The Sun News of Myrtle Beach reports that the proposal to apply the state's visitor tax to those who stay here on time-share programs will be debated next week by the state's Tax Realignment Commission.
Supporters of the new tax say it could bring in $12 million for marketing the state's tourism products. They say time-shares benefit from the same advertising that brings tourists to the state's hotel rooms.
Opponents say time-share owners already pay property taxes on their condos and villas and should not have to pay the same tax charged for renting a room or place to stay.
Frans Mustert, a Myrtle Beach hotelier who helped draft the proposal, said time-share owners are tourists.
"It walks like a tourist, it lives like a tourist, it does things like a tourist," he said. "It's a tourist ... and should pay taxes like a tourist."
But Jason Gamel, vice president of the time-share trade group American Resort Development Association, says time-share owners are the same as people who have second homes at the beach. "A time-share visitor is a real property owner in the state of South Carolina," he said.
Defender Resorts is a time-share management company with several properties in Myrtle Beach. Company chief executive Ken McKelvey says the state can't have it both ways. If time-share owners are tourists, they shouldn't be paying property taxes.
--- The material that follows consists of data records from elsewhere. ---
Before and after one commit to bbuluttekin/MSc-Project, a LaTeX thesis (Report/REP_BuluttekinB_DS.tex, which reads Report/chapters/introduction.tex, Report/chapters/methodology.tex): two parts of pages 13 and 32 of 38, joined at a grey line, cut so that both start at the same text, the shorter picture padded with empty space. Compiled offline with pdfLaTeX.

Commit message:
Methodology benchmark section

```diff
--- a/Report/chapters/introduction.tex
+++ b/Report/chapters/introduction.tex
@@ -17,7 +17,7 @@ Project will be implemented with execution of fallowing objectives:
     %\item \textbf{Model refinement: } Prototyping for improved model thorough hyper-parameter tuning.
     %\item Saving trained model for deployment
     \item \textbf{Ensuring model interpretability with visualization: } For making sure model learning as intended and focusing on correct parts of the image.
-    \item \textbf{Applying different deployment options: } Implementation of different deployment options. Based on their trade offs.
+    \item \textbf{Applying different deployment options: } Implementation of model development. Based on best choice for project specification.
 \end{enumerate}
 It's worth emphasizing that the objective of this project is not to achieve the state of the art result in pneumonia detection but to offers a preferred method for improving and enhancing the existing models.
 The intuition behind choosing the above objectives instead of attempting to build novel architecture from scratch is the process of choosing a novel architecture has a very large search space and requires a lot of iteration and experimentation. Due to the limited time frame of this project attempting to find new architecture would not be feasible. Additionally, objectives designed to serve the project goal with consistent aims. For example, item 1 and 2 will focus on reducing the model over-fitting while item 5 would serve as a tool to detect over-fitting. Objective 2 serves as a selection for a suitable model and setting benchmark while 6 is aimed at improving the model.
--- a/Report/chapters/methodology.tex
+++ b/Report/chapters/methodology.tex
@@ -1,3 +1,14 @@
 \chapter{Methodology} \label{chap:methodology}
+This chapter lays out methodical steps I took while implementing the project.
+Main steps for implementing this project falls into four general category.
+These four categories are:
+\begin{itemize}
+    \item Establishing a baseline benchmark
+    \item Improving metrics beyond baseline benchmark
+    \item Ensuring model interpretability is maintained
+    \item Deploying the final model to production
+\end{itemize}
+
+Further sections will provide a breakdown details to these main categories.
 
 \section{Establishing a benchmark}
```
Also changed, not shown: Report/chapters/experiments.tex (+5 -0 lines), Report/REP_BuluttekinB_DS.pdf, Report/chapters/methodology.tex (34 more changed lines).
"To charge me the real property tax and then charge me an accommodations tax, someone is double dipping somewhere," McKelvey said.
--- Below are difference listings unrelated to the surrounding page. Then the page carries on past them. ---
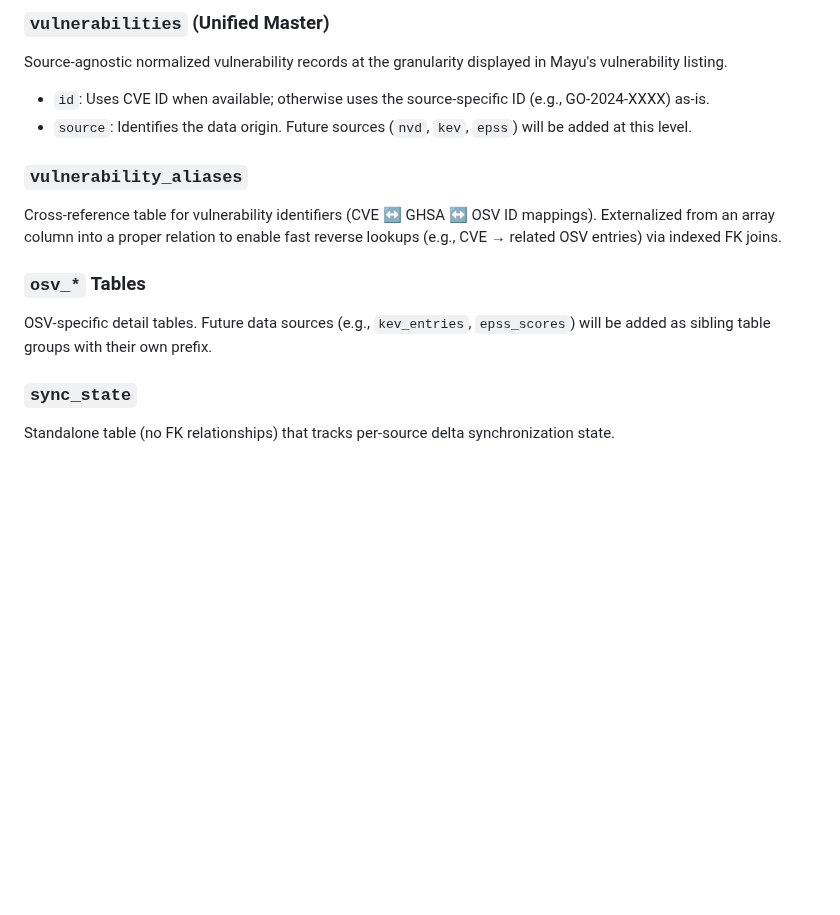
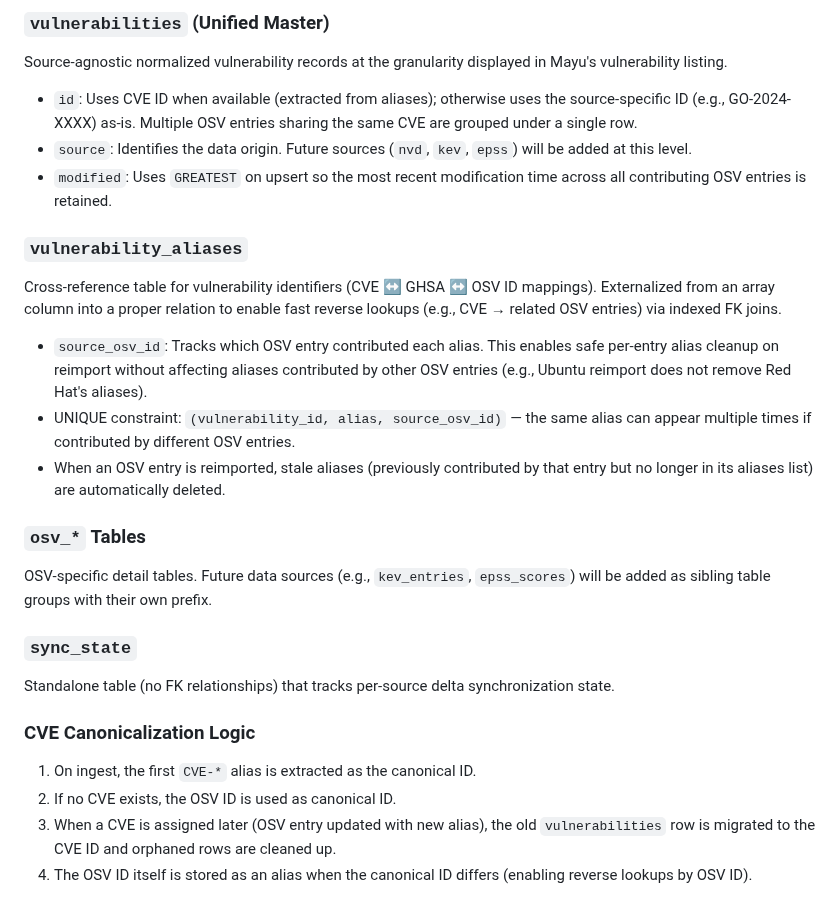
Before and after one commit to kato83/mayu, a Markdown page: .kiro/steering/erd.md, the part around one of its changes. Drawn GitHub-style; blank space fills up the shorter version.

Commit message:
docs: update ERD with source_osv_id and CVE canonicalization notes

```diff
--- a/.kiro/steering/erd.md
+++ b/.kiro/steering/erd.md
@@ -91,15 +92,26 @@ erDiagram
 ### `vulnerabilities` (Unified Master)
 Source-agnostic normalized vulnerability records at the granularity displayed in Mayu's vulnerability listing.
 
-- `id`: Uses CVE ID when available; otherwise uses the source-specific ID (e.g., GO-2024-XXXX) as-is.
+- `id`: Uses CVE ID when available (extracted from aliases); otherwise uses the source-specific ID (e.g., GO-2024-XXXX) as-is. Multiple OSV entries sharing the same CVE are grouped under a single row.
 - `source`: Identifies the data origin. Future sources (`nvd`, `kev`, `epss`) will be added at this level.
+- `modified`: Uses `GREATEST` on upsert so the most recent modification time across all contributing OSV entries is retained.
 
 ### `vulnerability_aliases`
 Cross-reference table for vulnerability identifiers (CVE ↔ GHSA ↔ OSV ID mappings).
 Externalized from an array column into a proper relation to enable fast reverse lookups (e.g., CVE → related OSV entries) via indexed FK joins.
+
+- `source_osv_id`: Tracks which OSV entry contributed each alias. This enables safe per-entry alias cleanup on reimport without affecting aliases contributed by other OSV entries (e.g., Ubuntu reimport does not remove Red Hat's aliases).
+- UNIQUE constraint: `(vulnerability_id, alias, source_osv_id)` — the same alias can appear multiple times if contributed by different OSV entries.
+- When an OSV entry is reimported, stale aliases (previously contributed by that entry but no longer in its aliases list) are automatically deleted.
 
 ### `osv_*` Tables
 OSV-specific detail tables. Future data sources (e.g., `kev_entries`, `epss_scores`) will be added as sibling table groups with their own prefix.
 
 ### `sync_state`
 Standalone table (no FK relationships) that tracks per-source delta synchronization state.
+
+### CVE Canonicalization Logic
+1. On ingest, the first `CVE-*` alias is extracted as the canonical ID.
+2. If no CVE exists, the OSV ID is used as canonical ID.
+3. When a CVE is assigned later (OSV entry updated with new alias), the old `vulnerabilities` row is migrated to the CVE ID and orphaned rows are cleaned up.
+4. The OSV ID itself is stored as an alias when the canonical ID differs (enabling reverse lookups by OSV ID).
```
Also changed, not shown: other parts of .kiro/steering/erd.md (+1 -0 lines).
Time shares say they are simply group ownership of a property compared with an individual who buys a vacation home. When a time-share owner goes on vacation, they say, he is going to a home he owns along with 10 or 20 or 30 other people.
Most time-shares in South Carolina are located along the coast near Myrtle Beach and Hilton Head Island.
In Horry County, home to Myrtle Beach, there are about 6,000 time-share units, compared with about 53,000 hotel or condo-hotel units, said Taylor Damonte, director of the Clay Brittain Jr. Center for Resort Tourism at Coastal Carolina University.
South Carolina's accommodations tax charged on hotel rooms and vacation rentals is distributed to tourism groups statewide to help advertise and improve tourist attractions. The bulk of the money is collected and distributed along the coast where most people visit.
Supporters of the tax, say time-share owners aren't contributing their share to support tourism.
The money "is being used to keep up the streets, the trash, the beaches, the storm drains, the promotions and they don't pay a penny for any of that stuff," Mustert said.
The proposal is one of many being made to the Tax Realignment Commission that will then make recommendations to state lawmakers.
Information from: The Sun News, http://www.thesunnews.com/